** Opening RECORDS FOR THIS EXERCISE block **

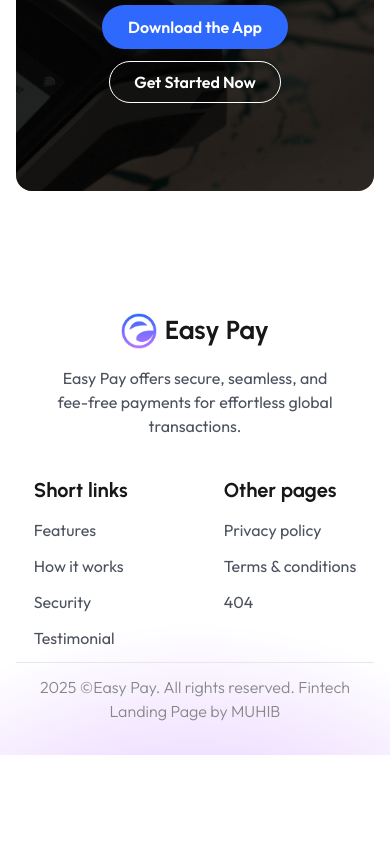
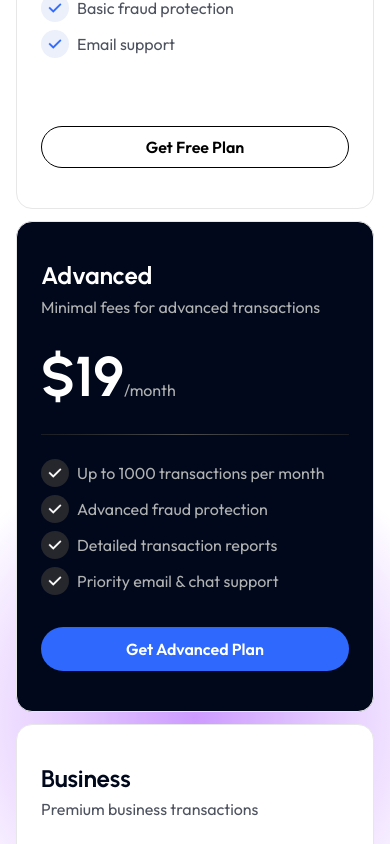
Before and after one commit to dhurjoy-paul/easy-pay-task, a Next.js app: page / in a window 390 px wide. Shown: the part 6180-7024 px from the top of the page. Before the commit the page ends 6935 px from the top, so only its background shows below. Built offline with nearby package versions, Linux system fonts and the light colour scheme.

Commit message:
Completed pricing section

```diff
--- a/src/app/globals.css
+++ b/src/app/globals.css
@@ -45,6 +45,12 @@
   font-family: Arial, Helvetica, sans-serif;
 }
 
+.pricing-gradient {
+  /* background: radial-gradient(circle at 50% 600%, #cd9bff 50%, #ffffff); */
+  /* background: radial-gradient(closest-side at 472px 351px, #cd9bff, #ffffff); */
+  background: radial-gradient(circle 280px at center 65%, #cd9bff, #ffffff);
+}
+
 .footer-gradient {
   /* background: radial-gradient(circle at 50% 600%, #cd9bff 50%, #ffffff); */
   /* background: radial-gradient(closest-side at 472px 351px, #cd9bff, #ffffff); */
--- a/src/app/page.js
+++ b/src/app/page.js
@@ -1,6 +1,7 @@
 import FeaturesSection from "@/components/features-section/FeaturesSection";
 import HeroSection from "@/components/hero-section/HeroSection";
 import HowItWorksSection from "@/components/howitworks-section/HowItWorksSection";
+import PricingSection from "@/components/pricing-section/PricingSection";
 import SecuritySection from "@/components/security-section/SecuritySection";
 
 export default function HomeLayout() {
@@ -10,6 +11,7 @@
       <FeaturesSection />
       <HowItWorksSection />
       <SecuritySection />
+      <PricingSection />
     </main>
   );
 }
--- a/src/components/footer/Footer.js
+++ b/src/components/footer/Footer.js
@@ -6,7 +6,7 @@
 
 export default function Footer() {
   return (
-    <div className="footer-gradient">
+    <div className="footer-gradient overflow-hidden">
       <Container>
         <div className="z-10 py-30">
           <TopFooter />
--- /dev/null
+++ b/src/components/pricing-section/PriceCard.js
@@ -0,0 +1,111 @@
+import { FaCheck } from "react-icons/fa6";
+import BodyText from "../fonts/BodyText";
+import Title from "../fonts/Title";
+import Button from "../shared/Button";
+
+export default function PriceCard({ card }) {
+  const { title, description, price, advantages, btnText, btnType, BgColor } = card || {}
+
+  const isDark = BgColor === 'dark';
+  const gradientId = isDark ? "divider-dark" : "divider-light";
+  const titleClr = `${isDark ? 'text-white' : 'text-[#01081B]'}`;
+  const iconClasses = `size-3.5 ${isDark ? 'text-white' : 'text-[#2E68FD]'}`;
+
+  return (
+    <div className={`flex flex-col rounded-2xl px-6 py-10 border border-[#E7E7E8]
+    ${isDark ? 'bg-[#01081B] text-[#B1B2B2]' : 'bg-white text-[#4D525F]'}
+    ${isDark ? 'z-10' : ''}
+  `}>
+      <Title className={`text-2xl mb-1 ${titleClr}`}>{title}</Title>
+      <BodyText className="text-base">{description}</BodyText>
+
+      <div className="flex flex-col gap-6">
+        <div className="flex items-end mt-6">
+          <Title className={`text-[3.5rem] ${titleClr}`}>{price}</Title>
+          <BodyText className="text-base self-end mb-2">/month</BodyText>
+        </div>
+
+        {/* divider */}
+        {/* <svg width="" height="1" viewBox="0 0 322 1" fill="none" xmlns="http://www.w3.org/2000/svg">
+          <line y1="0.5" x2="322" y2="0.5" stroke="url(#paint0_linear_1_454)" />
+          <defs>
+            {
+              isDark ? (
+                <linearGradient id="paint0_linear_1_454" x1="0" y1="1" x2="322" y2="1.5" gradientUnits="userSpaceOnUse">
+                  <stop stopColor="#272727" stopOpacity="0.7" />
+                  <stop offset="0.453558" stopColor="#505050" />
+                  <stop offset="1" stopColor="#272727" stopOpacity="0.7" />
+                </linearGradient>
+              ) : (
+                <linearGradient id="paint0_linear_1_454" x1="0" y1="1" x2="322" y2="1.5" gradientUnits="userSpaceOnUse">
+                  <stop stopColor="#F5F5F5" stopOpacity="0.7" />
+                  <stop offset="0.453558" stopColor="#CBCBCB" />
+                  <stop offset="1" stopColor="#F5F5F5" stopOpacity="0.7" />
+                </linearGradient>
+              )
+            }
+          </defs>
+        </svg> */}
+        <svg width="100%" height="1" viewBox="0 0 322 1" fill="none" xmlns="http://www.w3.org/2000/svg">
+          <line y1="0.5" x2="322" y2="0.5" stroke={`url(#${gradientId})`} />
+          <defs>
+            {isDark ? (
+              <linearGradient id="divider-dark" x1="0" y1="1" x2="322" y2="1.5" gradientUnits="userSpaceOnUse">
+                <stop stopColor="#272727" stopOpacity="0.7" />
+                <stop offset="0.453558" stopColor="#505050" />
+                <stop offset="1" stopColor="#272727" stopOpacity="0.7" />
+              </linearGradient>
+            ) : (
+              <linearGradient id="divider-light" x1="0" y1="1" x2="322" y2="1.5" gradientUnits="userSpaceOnUse">
+                <stop stopColor="#F5F5F5" stopOpacity="0.7" />
+                <stop offset="0.453558" stopColor="#CBCBCB" />
+                <stop offset="1" stopColor="#F5F5F5" stopOpacity="0.7" />
+              </linearGradient>
+            )}
+          </defs>
+        </svg>
+
+        {/* divider */}
+        {/* <svg width="100%" height="1" viewBox="0 0 322 1" fill="none" xmlns="http://www.w3.org/2000/svg">
+          <line y1="0.5" x2="322" y2="0.5" stroke={`url(#${isDark ? "divider-dark" : "divider-light"})`} />
+          <defs>
+            {isDark ? (
+              <linearGradient id="divider-dark" x1="0" y1="1" x2="322" y2="1.5" gradientUnits="userSpaceOnUse">
+                <stop stopColor="#272727" stopOpacity="0.7" />
+                <stop offset="0.453558" stopColor="#505050" />
+                <stop offset="1" stopColor="#272727" stopOpacity="0.7" />
+              </linearGradient>
+            ) : (
+              <linearGradient id="divider-light" x1="0" y1="1" x2="322" y2="1.5" gradientUnits="userSpaceOnUse">
+                <stop stopColor="#F5F5F5" stopOpacity="0.7" />
+                <stop offset="0.453558" stopColor="#CBCBCB" />
+                <stop offset="1" stopColor="#F5F5F5" stopOpacity="0.7" />
+              </linearGradient>
+            )}
+          </defs>
+        </svg> */}
+
+        <ul className="space-y-2 grow mb-8">
+          {advantages.map((advantage) => (
+
+            <li key={advantage} className="flex items-center">
+              {/* checkIcon */}
+              <p className={`size-7 flex items-center justify-center rounded-full
+                ${isDark ? "bg-[#26272C]" : "bg-[#ECF0FB]"}
+                ${advantage ? "" : "invisible"}`}>
+                <FaCheck className={iconClasses} strokeWidth={10} />
+              </p>
+              <BodyText className="ml-2 text-base">{advantage}</BodyText>
+            </li>
+          ))}
+        </ul>
+      </div>
+
+      {
+        (btnType === "outline")
+          ? <Button variant={btnType} outlineColor="#000" textColor="#000">{btnText}</Button>
+          : <Button variant={btnType} >{btnText}</Button>
+      }
+    </div>
+  );
+};
--- /dev/null
+++ b/src/components/pricing-section/PricingSection.js
@@ -0,0 +1,24 @@
+import Container from "../Container";
+import SmallTitle from "../fonts/SmallTitle";
+import Title from "../fonts/Title";
+import Pricings from "./Pricings";
+
+export default function PricingSection() {
+  return (
+    <section className="pb-30 pricing-gradient">
+      <Container className="space-y-12">
+        {/* section head */}
+        <div className="text-center">
+          <SmallTitle className="text-base text-[#932EFA]">
+            PRICING
+          </SmallTitle>
+          <Title className="text-[1.8rem] md:text-[2.5rem] text-[#01081B] max-w-lg mx-auto mt-1">
+            Simple transparent pricing no hidden fees
+          </Title>
+        </div>
+
+        <Pricings />
+      </Container>
+    </section>
+  )
+}
--- /dev/null
+++ b/src/components/pricing-section/Pricings.js
@@ -0,0 +1,56 @@
+import PriceCard from "./PriceCard";
+
+const pricings = [
+  {
+    title: "Free Plan",
+    description: "Free for personal payments.",
+    price: "$0",
+    advantages: [
+      "Up to 100 transactions per month",
+      "Basic fraud protection",
+      "Email support",
+      ""
+    ],
+    btnText: "Get Free Plan",
+    btnType: "outline",
+    BgColor: "light"
+  },
+  {
+    title: "Advanced",
+    description: "Minimal fees for advanced transactions",
+    price: "$19",
+    advantages: [
+      "Up to 1000 transactions per month",
+      "Advanced fraud protection",
+      "Detailed transaction reports",
+      "Priority email & chat support"
+    ],
+    btnText: "Get Advanced Plan",
+    btnType: "fill",
+    BgColor: "dark"
+  },
+  {
+    title: "Business",
+    description: "Premium business transactions",
+    price: "$29",
+    advantages: [
+      "Unlimited transactions per month",
+      "Premium fraud protection",
+      "Detailed transaction reports",
+      "Priority email & chat support"
+    ],
+    btnText: "Get Business Plan",
+    btnType: "outline",
+    BgColor: "light"
+  }
+];
+
+export default function Pricings() {
+  return (
+    <div className="grid grid-cols-1 sm:grid-cols-2 md:grid-cols-3 lg:grid-cols-3 gap-3 lg:gap-6 items-center">
+      {pricings.map((card) => (
+        <PriceCard key={card.title} card={card} />
+      ))}
+    </div>
+  );
+}
```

** Closing RECORDS FOR THIS EXERCISE block **

_EXERCISE OBJECTIVE_. Which lines in the entries above contain "components"? Pull each of them out.

_RESPONSE FOR THIS EXERCISE_.
 import FeaturesSection from "@/components/features-section/FeaturesSection";
 import HeroSection from "@/components/hero-section/HeroSection";
 import HowItWorksSection from "@/components/howitworks-section/HowItWorksSection";
+import PricingSection from "@/components/pricing-section/PricingSection";
 import SecuritySection from "@/components/security-section/SecuritySection";
--- a/src/components/footer/Footer.js
+++ b/src/components/footer/Footer.js
+++ b/src/components/pricing-section/PriceCard.js
+++ b/src/components/pricing-section/PricingSection.js
+++ b/src/components/pricing-section/Pricings.js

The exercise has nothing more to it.